5 Op. cit. p. 35.

6 We learn from a fragment of Geminus, which has been handed down by Eutocius in his commentary on the Conics of Apollonius (Apoll. Conica, ed. Halleius, p- 9), that the ancient geometers observed two right angles in each species of triangle, in the equilateral first, then in the isosceles, and lastly in the scalene, whereas later writers proved the theorem generally thus-“ The three internal angles of every triangle are equal to two right angles.” 7 The words of Proclus are interesting. “ According to Eudemus the inventions respecting the application, excess and defect of areas are ancient, and are due to the Pythagoreans.
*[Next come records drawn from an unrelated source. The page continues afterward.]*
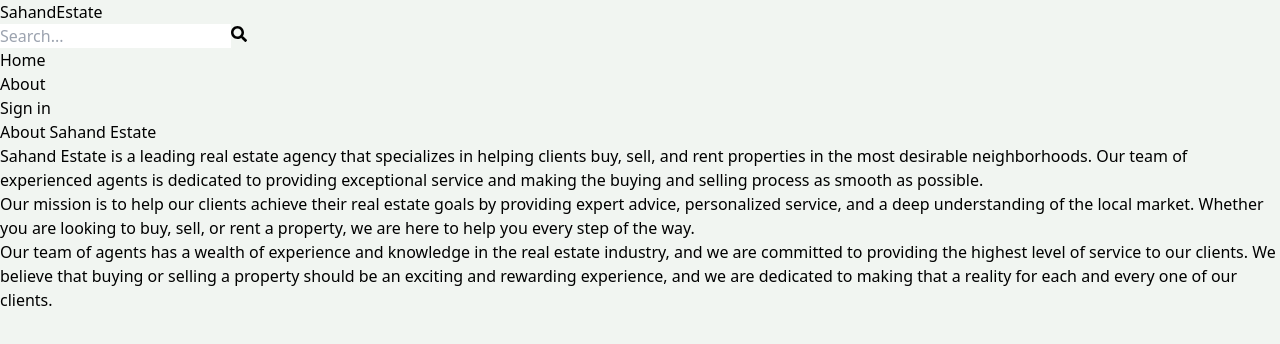
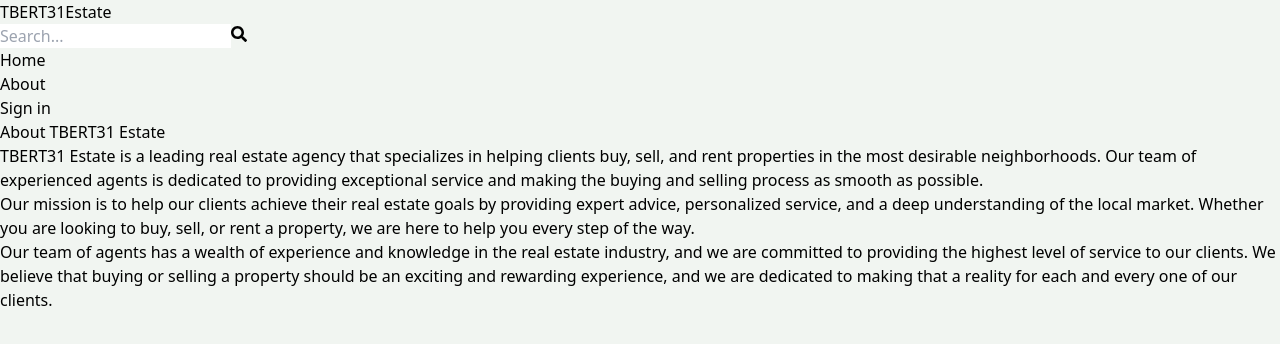
Before and after one commit to TBERT31/mern-estate, a React (Vite) app in the folder client/: page /about in a window 1280 px wide. Shown: the top 344 px of the page. Built offline with nearby package versions, Linux system fonts and the light colour scheme; no server answers.

Commit message:
My own image

```diff
--- a/client/src/components/Header.jsx
+++ b/client/src/components/Header.jsx
@@ -27,7 +27,7 @@
       <div className='flex justify-between items-center max-w-6xl mx-auto p-3'>
         <Link to='/'>
           <h1 className='font-bold text-sm sm:text-xl flex flex-wrap'>
-            <span className='text-slate-500'>Sahand</span>
+            <span className='text-slate-500'>TBERT31</span>
             <span className='text-slate-700'>Estate</span>
           </h1>
         </Link>
--- a/client/src/components/ListingItem.jsx
+++ b/client/src/components/ListingItem.jsx
@@ -8,7 +8,7 @@
         <img
           src={
             listing.imageUrls[0] ||
-            'https://53.fs1.hubspotusercontent-na1.net/hub/53/hubfs/Sales_Blog/real-estate-business-compressor.jpg?width=595&height=400&name=real-estate-business-compressor.jpg'
+            'http://localhost:5173/real-estate-business-compressor.webp'
           }
           alt='listing cover'
           className='h-[320px] sm:h-[220px] w-full object-cover hover:scale-105 transition-scale duration-300'
--- a/client/src/pages/About.jsx
+++ b/client/src/pages/About.jsx
@@ -3,8 +3,8 @@
 export default function About() {
   return (
     <div className='py-20 px-4 max-w-6xl mx-auto'>
-      <h1 className='text-3xl font-bold mb-4 text-slate-800'>About Sahand Estate</h1>
-      <p className='mb-4 text-slate-700'>Sahand Estate is a leading real estate agency that specializes in helping clients buy, sell, and rent properties in the most desirable neighborhoods. Our team of experienced agents is dedicated to providing exceptional service and making the buying and selling process as smooth as possible.</p>
+      <h1 className='text-3xl font-bold mb-4 text-slate-800'>About TBERT31 Estate</h1>
+      <p className='mb-4 text-slate-700'>TBERT31 Estate is a leading real estate agency that specializes in helping clients buy, sell, and rent properties in the most desirable neighborhoods. Our team of experienced agents is dedicated to providing exceptional service and making the buying and selling process as smooth as possible.</p>
       <p className='mb-4 text-slate-700'>
       Our mission is to help our clients achieve their real estate goals by providing expert advice, personalized service, and a deep understanding of the local market. Whether you are looking to buy, sell, or rent a property, we are here to help you every step of the way.
       </p>
--- a/client/src/pages/Home.jsx
+++ b/client/src/pages/Home.jsx
@@ -55,7 +55,7 @@
           place with ease
         </h1>
         <div className='text-gray-400 text-xs sm:text-sm'>
-          Sahand Estate is the best place to find your next perfect place to
+          TBERT31 Estate is the best place to find your next perfect place to
           live.
           <br />
           We have a wide range of properties for you to choose from.
--- a/client/src/pages/Search.jsx
+++ b/client/src/pages/Search.jsx
@@ -127,6 +127,7 @@
     }
     setListings([...listings, ...data]);
   };
+
   return (
     <div className='flex flex-col md:flex-row'>
       <div className='p-7  border-b-2 md:border-r-2 md:min-h-screen'>
```
Also changed, not shown: client/public/real-estate-business-compressor.webp (added).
Moderns, borrowing these names, transferred them to the so-called conic lines, the parabola, the hyperbola, the ellipse, as the older school, in their nomenclature concerning the description of areas in plano on a finite right line, regarded the terms thus: An area is said to be applied (impa-B<i}}e/.v) to a given right line when an area equal in content to some given one is described thereon; but when the base of the area is greater than the given line, then the area is said to be in excess (ir/repB¢i))etv); but when the base is less, so that some part of the given line lies without the described area, then the area is said to be in defect (é>}ei1reu/). Euclid uses in this way in his sixth book the terms excess and defect. . The term application (1rapaBé.)>ew), which we owe to the Pythagoreans, has this signification." 3 Non posse suaviter vivi sec. Epicur-urn, c. xi. 9 Eire 1rpéB)'q;/.a '/repi 'roii Xwpiou riis 1rapa{3o}s. Some authors, rendering the last five words “ concerning the area of the parabola, " have ascribed to Pythagoras the quadrature of the parabola, which was one of the great discoveries of Archimedes; 1° Syrnp. viii., Quaest. 2, c. 4.

11 Iamblichus, De vit. Pyth. c. 18, § 88.

2 Lucian, Pro lapsu in salut. § 5; also schol. on Aristoph. Nub. 611. That the Pythagoreans used such symbols we learn from lamblichus (De vit. Pyth. c. 33, §§ 237 and 238). This figure is referred to Pythagoras himself, and in the middle ages was called Pythagorae jigura; even so late as Paracelsus it was regarded by